*Task instructions*
Though the entries contain pictures, the copy you make should hold only the rest, exactly as written.

*Data in this exercise*

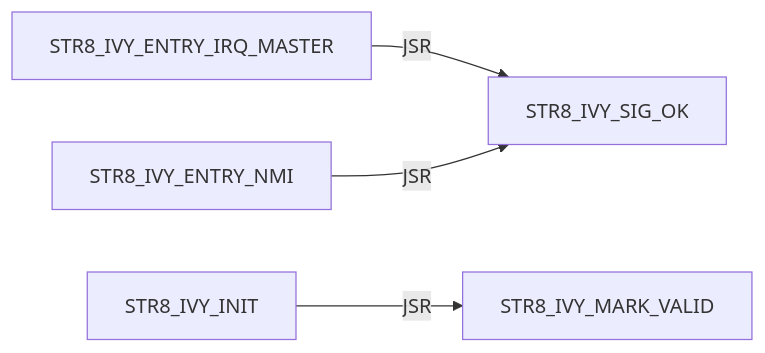
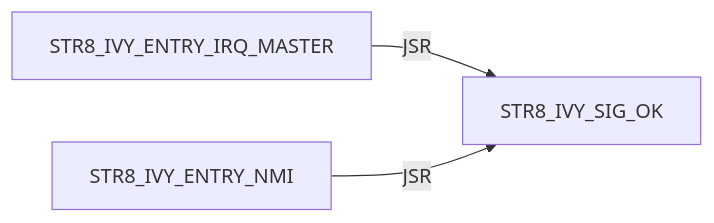
One commit to 95westus/R-YORS changed diagram 20 of 42 in DOC/GUIDES/STR8/STR8_EDGE_DUMP.md. Above: the diagram before and after it, drawn with Mermaid. The commit also changed other lines of this file and 25 other files, not shown here.

````diff
--- a/DOC/GUIDES/STR8/STR8_EDGE_DUMP.md
+++ b/DOC/GUIDES/STR8/STR8_EDGE_DUMP.md
@@ -297,6 +291,5 @@
 ```mermaid
 flowchart LR
     N0["STR8_IVY_ENTRY_IRQ_MASTER"] -->|JSR| N1["STR8_IVY_SIG_OK"]
     N2["STR8_IVY_ENTRY_NMI"] -->|JSR| N1["STR8_IVY_SIG_OK"]
-    N3["STR8_IVY_INIT"] -->|JSR| N4["STR8_IVY_MARK_VALID"]
 ```
````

*Reply*
One commit to 95westus/R-YORS changed diagram 20 of 42 in DOC/GUIDES/STR8/STR8_EDGE_DUMP.md. Above: the diagram before and after it, drawn with Mermaid. The commit also changed other lines of this file and 25 other files, not shown here.

````diff
--- a/DOC/GUIDES/STR8/STR8_EDGE_DUMP.md
+++ b/DOC/GUIDES/STR8/STR8_EDGE_DUMP.md
@@ -297,6 +291,5 @@
 ```mermaid
 flowchart LR
     N0["STR8_IVY_ENTRY_IRQ_MASTER"] -->|JSR| N1["STR8_IVY_SIG_OK"]
     N2["STR8_IVY_ENTRY_NMI"] -->|JSR| N1["STR8_IVY_SIG_OK"]
-    N3["STR8_IVY_INIT"] -->|JSR| N4["STR8_IVY_MARK_VALID"]
 ```
````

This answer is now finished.